If an alien came to Earth and randomly took a gene sample from one of us… they would most likely end up with a microbial, not human gene. Humans are outnumbered: we have 10 times more microbial cells and 100 times more microbial genes than our own. (February 2017 correction: apparently, that 10:1 ratio was based on one sample from the 70s… while actually, the ratio is more 1:1, so a human body has equivalent amounts of microbial and own cells 😉
Today I heard a fantastic talk by Dr. Alcock- a practicing physician and a PhD in evolutionary biology (great combination that more health professionals should/will be getting in the future!). The question he and many other researchers are now asking is: can microbioms manipulate us to behave in their favor? Perhaps we are not autonomous in our eating; perhaps some of our behaviors represent another genetic interest.
The talk included a lot if interesting outcomes from animal studies on the subject, but that is material for a longer post ( by somehow who is more qualified than I). I will simply summarize some interesting points:
- Microbiota and humans are not enemies- it is a marriage of convenience where the interests of one are also beneficial to the other.
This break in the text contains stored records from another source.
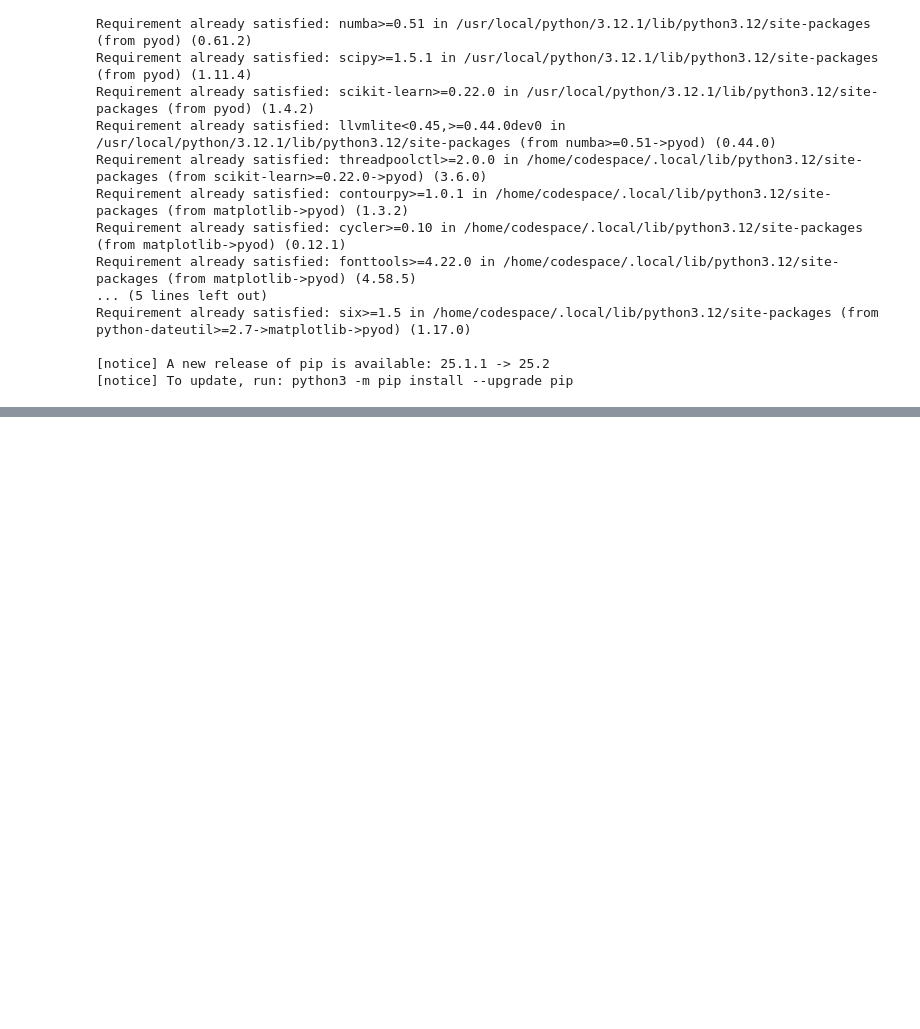
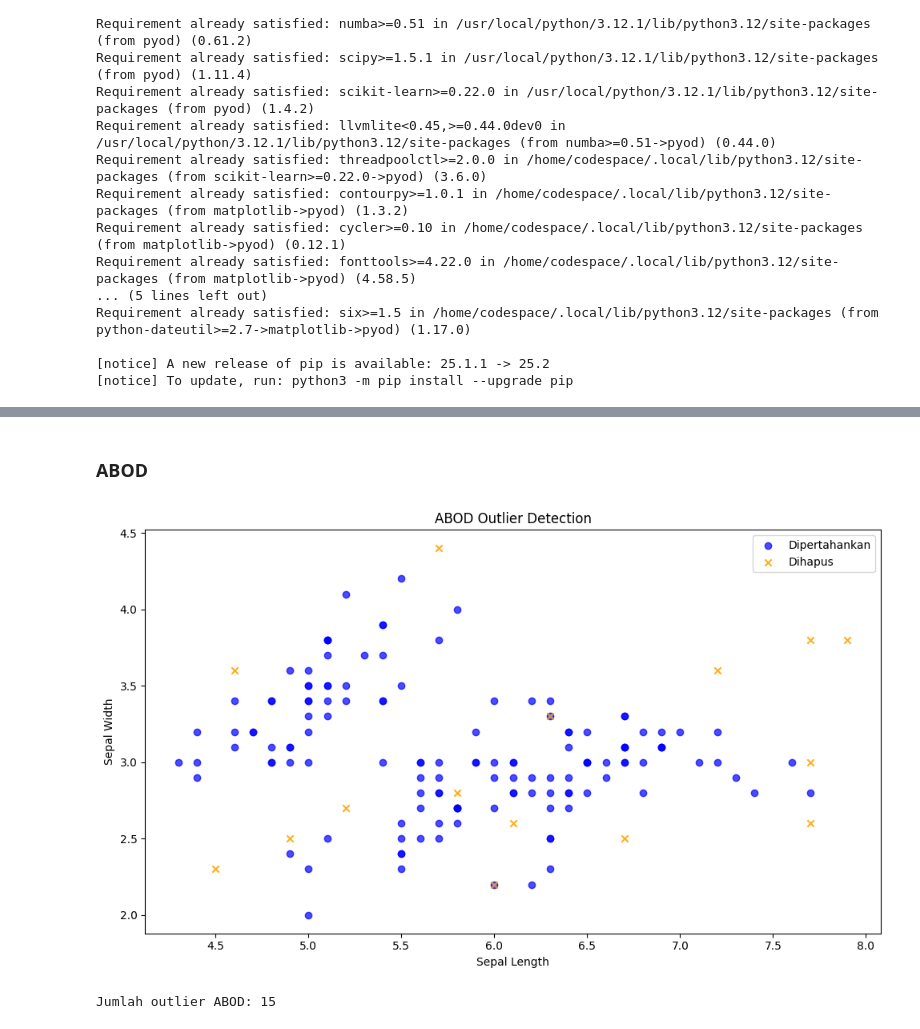
Before and after one commit to nadiatulkhoir30/PSD, a Jupyter notebook: _sources/prepocesing.ipynb, the cells around one changed output, grey strips where cells are left out. Cells and saved outputs as stored; diff of their text form; code cells hidden in the pictures; blank space fills up the shorter version.

```diff
--- a/_sources/prepocesing.ipynb
+++ b/_sources/prepocesing.ipynb
@@ -188,0 +292,35 @@ Setelah hapus outlier (LOF): (135, 5)
+# %% [markdown]
+### ABOD
+# %%
+# --- Implementasi ABOD Outlier Detection ---
+from pyod.models.abod import ABOD
+
+abod = ABOD(contamination=0.1, method='fast')
+abod.fit(X)
+labels_abod = abod.labels_
+
+df['ABOD_outlier'] = labels_abod
+
+# Pisahkan data normal dan outlier
+normal_abod = df[df['ABOD_outlier'] == 0]
+outlier_abod = df[df['ABOD_outlier'] == 1]
+
+# --- Plot sesuai gaya baru ---
+plt.figure(figsize=(10, 6))
+plt.scatter(normal_abod['sepal.length'], normal_abod['sepal.width'],
+            c='blue', marker='o', label='Dipertahankan', alpha=0.7)
+plt.scatter(outlier_abod['sepal.length'], outlier_abod['sepal.width'],
+            c='orange', marker='x', label='Dihapus', alpha=0.9)
+
+plt.xlabel('Sepal Length')
+plt.ylabel('Sepal Width')
+plt.title('ABOD Outlier Detection')
+plt.legend()
+plt.tight_layout()
+plt.show()
+
+# Info jumlah outlier
+print(f"Jumlah outlier ABOD: {outlier_abod.shape[0]}")
+# %% [output]
+[figure, added]
+Jumlah outlier ABOD: 15
```
Also changed, not shown: parts of 14 cells of this notebook, 30 other files.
The bugs in our gut do need us to stay alive, as it is good for them also. However, microbiota might not always act in the best interest of the host as the interests of two might result in conflict. Even small differences in gene relatedness can result in conflict (pregnant mothers and fetus, for example, share 50% of genes). And there is zero relatedness in humans and bugs in our guts.A cool example of a conflict is mice infected by toxoplasmosis- such mice in fact seek out feline urine and are attracted to it (vs. having an innate aversion in non-infected mice); they thus look for cat urine, increasing the chances of being eaten by a cat and the parasite spreads further. Microbes can manipulate behavior in other ways- the cordyceps fungus causes its hosts (ants) to act completely out of “character” and leave their normal ground habitat to move onto the high leaves, helping the parasite disperse more spores [The Last of Us video game probably has you familiar with this fun fungus!]. Lastly, human organisms harbor known pathogens as well, yet they do not cause us harm (e.g. e-coli); it is interesting that these pathogens do not produce virulent factors when given simple carb solution (sugar!), a nutrient they require and would otherwise need to get aggressive for.
- We can surely manipulate our microbioms. The diet we eat has a huge effect on who’s in our guts- a bug profile of a vegetarian and meat eater are quite different (see photo above). There appears to be a witch-hunt for the bacteria that might be responsible for obesity in humans, but this search has been unproductive with the same suspects being either related or completely unrelated to weight gain.What seems to matter most is the diversity of the bacteria, not having a certain type of it. A Mediterranean style diet with high fiber, for example, produces a more diverse gut environment, while a fast food diet creates a limited one. Some other determinants of a diverse vs. limited environment are on the slide below. Key Point: Low diversity= Bad health outcomes. Some non-dietary ways to ensure a healthy diverse gut population are probiotics intake (and decreasing antibiotic use), vaginal birth, and breastfeeding; Babies not born vaginally in fact acquire a less complex microbiota that harbors more pathogens.
- Can microbioms manipulate…us?? That is the question. Can the gut bugs make us behave differently? Can they make us eat badly and become overweight? While we shouldn’t assume anything for humans yet, there are some examples of potential mechanisms through which bacteria could have an effect on the host.
- Bacteria has been shown to produce hormones (some are important in stimulating appetite) and neurotransmitters (e.g. serononin that makes us feel good). We need to ask though- do these things pass from the gut to the brain and are actually successful in influencing us? The human body does fight these hormones and neurotransmitters by producing enzymes and antibodies that degrade them and prevent them from crossing barriers (another mechanisms is encapsulating the gut in fat, which also protects the body from escaped bacteria “signals”). It is interesting to note that the microbes might have evolved the ability to produce these things before humans did (as environmental microbes do this too, not only ones that inhabit us), thus they are not primarily meant to affect us.
In conclusion, what we can take out of this knowledge is that we need to encourage people to have high diversity of bacteria in their gut! A whole food diverse diet is a great way to do so, for example. Should we blame our gut bacteria for making us eat junk? Probably not. We can’t pin the blame for obesity and other chronic conditions on a particular microbe, though an overgrowth of one specific group in the gut might be a conceivable issue with their signals interfering with the bodily signals (e.g. in terms of how to eat via hormones and neurotransmitters).
There is so much more fascinating material to cover on the subject but that is for a later date! Lastly, an interesting question was asked in the audience- obese individuals in fact have a low diversity of bacteria… would unhealthy weight gain then be a bad thing for the microbes? Wouldn’t it be a “win” for the human and loose for the bacteria? Interesting question to test 🙂
All material was obtained by a lecture “Allies or Enemies? Gut micribiota & the war on fat” by Dr. Joe Alcock, MD. 2014.